A curious institution that I discovered in Bokkasah, but it seemed to exist throughout the region. It was a kind of convent for women, in the mysteries of which every woman has to be instructed.   Because the mysteries were secret, I never discovered actually what they were.  I did however learn that the mysteries centered around a peculiar kind of circumcision and certain other practices necessary for health.  Our guide Beah tried to explain it to us.


"Sirs," he said to us, "Except for certain periods, these walled-up areas for the women’s mysteries system were forbidden to men. Men caught in these restricted areas, except during the holiday period, received death as their reward."


"What is the purpose of these mysteries?" I inquired.


Beah answered.


"Girls become women in these mysteries.  The mysteries have been practiced for so many rains, that no one knows when they started, but they are necessary for the health of our communities. Without them, we cease to be the people that our ancestors wish us to be."
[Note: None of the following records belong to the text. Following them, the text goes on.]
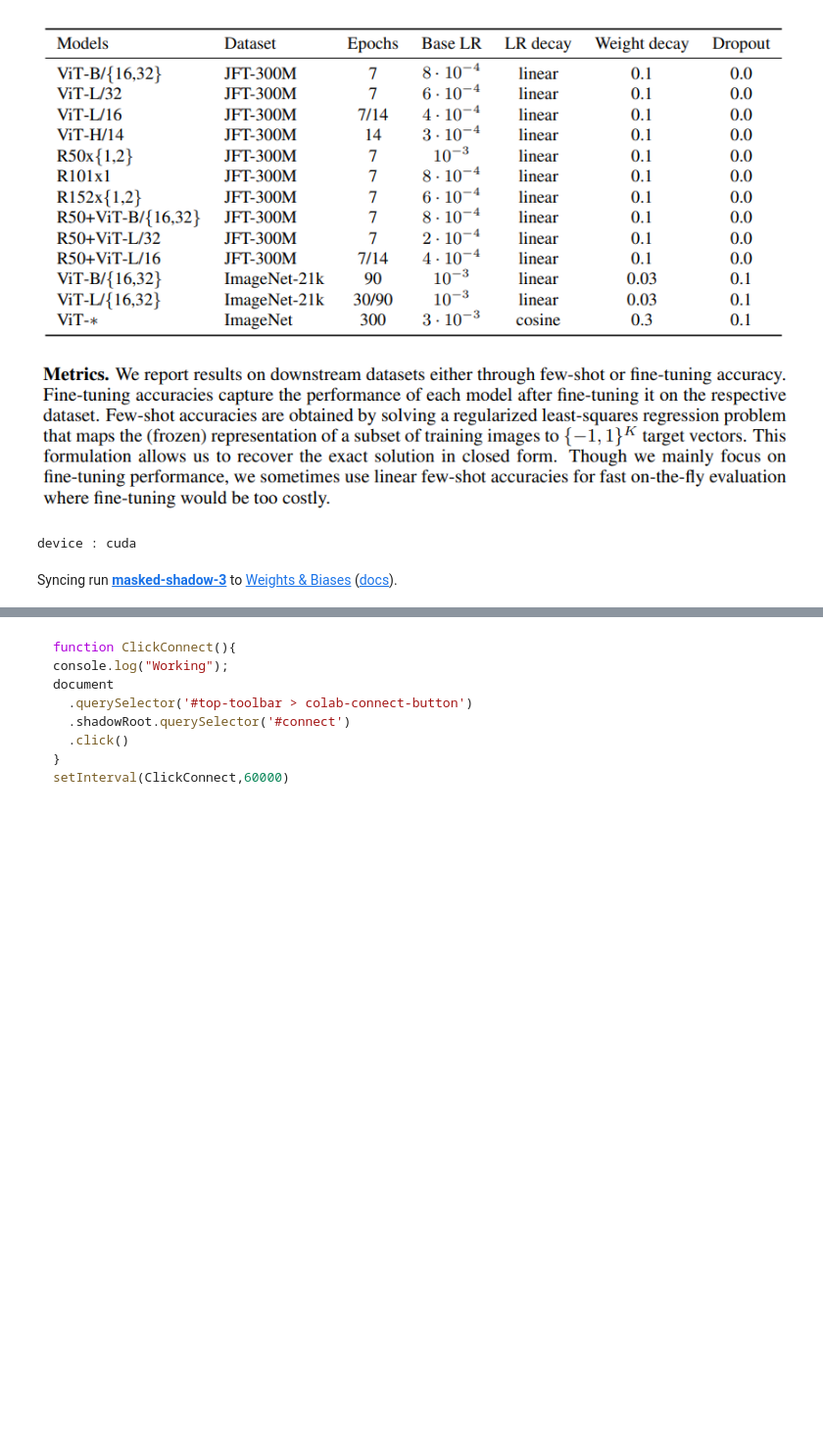
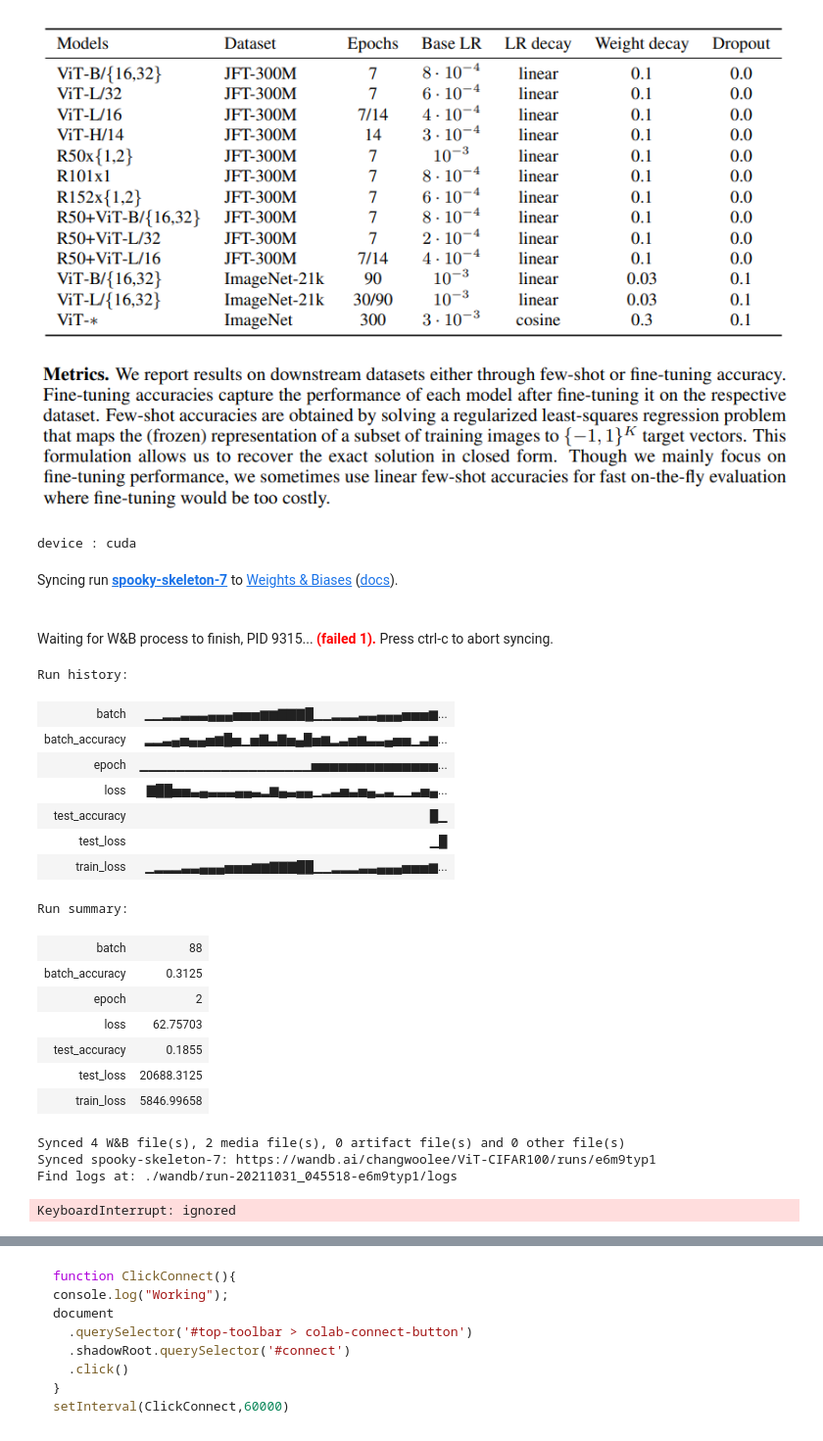
Before and after one commit to MINED30/MODELING, a Jupyter notebook: Vision_Transformer.ipynb, the cells around one changed output, grey strips where cells are left out. Shown at 98% size. Saved outputs shown, nothing was run; the diff lists cells and outputs as text; code cells hidden in the pictures; blank space fills up the shorter version.

```diff
--- a/Vision_Transformer.ipynb
+++ b/Vision_Transformer.ipynb
@@ -239,7 +233,6 @@ config={
   "emb_size" : 768,
   "num_heads" : 8,
   "mlp_size" : 3072,
-  "return_attn_output_weights" : False,
   "depth" : 12,
   "device" : torch.device("cuda") if torch.cuda.is_available() else torch.device("cpu")
 }
@@ -248,14 +241,14 @@ class VisionTransformer(nn.Module):
   def __init__(self,config,**kwargs):
     super().__init__()
     self.patch_embedding = PatchEmbedding(**config)
-    self.vit_encoder = nn.Sequential(*[VisionTransformerEncdoer(config) for _ in range(config['depth'])])
+    self.vit_encoder = nn.Sequential(*[VisionTransformerEncdoer(config,return_attn_output_weights=False) if i<11 else VisionTransformerEncdoer(config,return_attn_output_weights=True) for i in range(config['depth']) ])
     self.classifier = MLPHead(**config)
 
   def forward(self, img):
     x = self.patch_embedding(img)
-    x = self.vit_encoder(x)
+    x,att = self.vit_encoder(x)
     x = self.classifier(x)
-    return x
+    return x,att
 
 # vit = VisionTransformer(config)
 # vit.to(device)
@@ -298,13 +291,31 @@ True
 ![image.png](embedded-picture-1)
 # %% [markdown]
 ![image.png](embedded-picture-1)
+# %%
+def figure_to_array(fig):
+    fig.canvas.draw()
+    return np.array(fig.canvas.renderer._renderer)
+
+def pics_with_att(model,images,labels):
+    att_img = model(images)[1]
+    f = plt.figure(figsize=(5,6))
+    for i in range(16):
+      plt.subplot(4,4,i+1)
+      plt.title(classes[labels[i]])
+      plt.imshow(images[i].permute(1,2,0).to('cpu').detach().numpy())
+      plt.imshow(att_img[i][0][1:].reshape(8,8).to('cpu').detach().numpy().repeat(4).reshape(8,32).repeat(4,axis=0),
+                 cmap='gray_r',alpha=0.5)
+      plt.axis("off")
+    plt.close()
+    return figure_to_array(f)
 # %%
 from tqdm.auto import tqdm
 
 model = VisionTransformer(config)
+# model.load_state_dict(torch.load(f"/content/Vit.pt"))
 optimizer = torch.optim.Adam(model.parameters(), lr=8e-4, betas=(0.9,0.999), weight_decay=0.1)
 
-num_epochs = 10
+num_epochs = 100
 num_training_steps = num_epochs * len(train_loader) + num_epochs * len(test_loader)
 loss_function = torch.nn.CrossEntropyLoss(reduction='none')
 
@@ -314,7 +325,7 @@ print("device :",device)
 # %% [output]
 device : cuda
 # %%
-with wandb.init(project="ViT-demo-v1", config=config):
+with wandb.init(project="ViT-CIFAR100", config=config):
     wandb.watch(model, log="all", log_freq=100)
     progress_bar = tqdm(range(num_training_steps))
     for epoch in range(num_epochs):
@@ -324,35 +335,58 @@ with wandb.init(project="ViT-demo-v1", config=config):
             images, labels = batch
             images = images.to(device)
             labels = labels.to(device)
-            out = model(images)
+            out, att = model(images)
 
             loss = loss_function(out, labels.long()).sum()
             optimizer.zero_grad()
             loss.backward()
             optimizer.step()
 
             with torch.no_grad():
                 progress_bar.update(1)
                 train_loss += loss
                 batch_accuracy = (torch.argmax(out,1)==labels).sum()/len(out)
                 wandb.log({"epoch": epoch, "batch":bindx,
                            "loss": loss, "train_loss":train_loss,
                            "batch_accuracy" : batch_accuracy})
 
         with torch.no_grad():
             model.eval()
             test_loss = 0
             test_correct = 0
             for images, labels in test_loader:
                 images = images.to(device)
                 labels = labels.to(device)
-                out = model(images)
+                out,att = model(images)
                 loss = loss_function(out, labels.long()).sum()
                 test_loss += loss
                 test_correct += (torch.argmax(out,1)==labels).sum()
                 progress_bar.update(1)
             test_accuracy = test_correct/len(test_ds)
+            att_pic = pics_with_att(model, images, labels)
+            wandb_img = wandb.Image(att_pic)
             wandb.log({"epoch": epoch, "test_loss":test_loss,
-                        "test_accuracy": test_accuracy})
+                        "test_accuracy": test_accuracy, "test_img":wandb_img})
 # %% [output]
-Syncing run masked-shadow-3 to Weights & Biases (docs).
+Syncing run spooky-skeleton-7 to Weights & Biases (docs).
+Waiting for W&B process to finish, PID 9315... (failed 1). Press ctrl-c to abort syncing.
+Run history:
+| batch | ▁▁▂▂▃▃▃▄▄▄▅▅▅▆▆▇▇▇█▁▁▂▂▂▃▃▄▄▄▅▅▅▆... |
+| batch_accuracy | ▂▂▃▄▅▄▄▅▆█▅▁▅▇▃▇▅▄█▅▆▂▃▅▆▃▃▄▅▅▁▃▆... |
+| epoch | ▁▁▁▁▁▁▁▁▁▁▁▁▁▁▁▁▁▁▁▅▅▅▅▅▅▅▅▅▅▅▅▅▅... |
+| loss | ▇██▅▅▃▄▃▃▃▄▄▃▂▆▄▃▄▄▁▂▃▅▃▅▄▂▃▁▁▃▅▄... |
+| test_accuracy | █▁ |
+| test_loss | ▁█ |
+| train_loss | ▁▂▂▂▃▃▄▄▄▅▅▅▆▆▇▇▇██▁▁▂▂▂▃▃▄▄▄▅▅▅▆... |
+Run summary:
+| batch | 88 |
+| batch_accuracy | 0.3125 |
+| epoch | 2 |
+| loss | 62.75703 |
+| test_accuracy | 0.1855 |
+| test_loss | 20688.3125 |
+| train_loss | 5846.99658 |
+Synced 4 W&B file(s), 2 media file(s), 0 artifact file(s) and 0 other file(s)
+Synced spooky-skeleton-7: https://wandb.ai/changwoolee/ViT-CIFAR100/runs/e6m9typ1
+Find logs at: ./wandb/run-20211031_045518-e6m9typ1/logs
+KeyboardInterrupt: ignored
```
Also changed, not shown: parts of 11 cells of this notebook.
"We have nothing like this where we come from," said Mr. Anderson.


Beah smiled at both me and Mr. Anderson.


"Sirs, you have the skin of the tribals, but the mind and hearts of the whites. You are the Merican men. White black men."


I looked into Mr. Anderson's eyes and noticed that he did not take what Beah said too kindly.
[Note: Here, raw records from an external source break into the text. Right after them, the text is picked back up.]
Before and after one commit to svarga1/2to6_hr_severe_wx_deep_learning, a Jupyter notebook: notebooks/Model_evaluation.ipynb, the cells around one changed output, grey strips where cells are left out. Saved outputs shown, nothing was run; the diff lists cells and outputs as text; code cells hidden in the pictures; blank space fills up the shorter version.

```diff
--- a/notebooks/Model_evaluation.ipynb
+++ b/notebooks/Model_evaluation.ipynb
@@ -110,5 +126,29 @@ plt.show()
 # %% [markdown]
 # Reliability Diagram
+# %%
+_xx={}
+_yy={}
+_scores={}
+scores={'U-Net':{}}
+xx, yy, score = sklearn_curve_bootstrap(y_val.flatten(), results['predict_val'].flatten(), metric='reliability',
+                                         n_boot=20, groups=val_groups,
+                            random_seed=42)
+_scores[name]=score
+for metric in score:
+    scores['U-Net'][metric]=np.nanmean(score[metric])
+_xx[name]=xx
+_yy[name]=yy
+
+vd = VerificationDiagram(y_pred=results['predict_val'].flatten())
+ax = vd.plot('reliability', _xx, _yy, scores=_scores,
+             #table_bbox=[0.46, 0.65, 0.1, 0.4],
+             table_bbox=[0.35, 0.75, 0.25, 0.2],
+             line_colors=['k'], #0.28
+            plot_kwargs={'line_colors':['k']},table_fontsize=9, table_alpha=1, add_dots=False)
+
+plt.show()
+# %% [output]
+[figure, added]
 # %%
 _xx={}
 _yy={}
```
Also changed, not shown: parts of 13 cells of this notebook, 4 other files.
Beah ignored the anger growing on Mr. Anderson's face and indulged us with his own speculations.


"If we ever become as you, then we tribals learn your ways and abandon ours, we shall become Merican men. White black men."


"Do you not want to learn our ways?" I asked.


"Not I. I want to be a Mandingo.  I want to stay a tribal," said Beah.


Anger continued to mount on the body and person of Mr. Anderson as he balled his fist and tried to win what he must have considered a debate.


"But do you not desire to live in American lodgings and clothe you women's nudity? Do you not want to learn from American books and have your children become more than simple peasants."


Beah posed a question to Benjamin Anderson.


"If have those things will we be free to practice our customs?  Will the Merica ways stop our wars? Or will the white black men make us their slaves?"


Benjamin Anderson answered Beah as he shifted his face toward the ground.


"Listen to be Beah, you shall join with us and we will become one people. You will enjoy the benefits of our civilization.  You will be taught the way of Christ.  Your people will live better."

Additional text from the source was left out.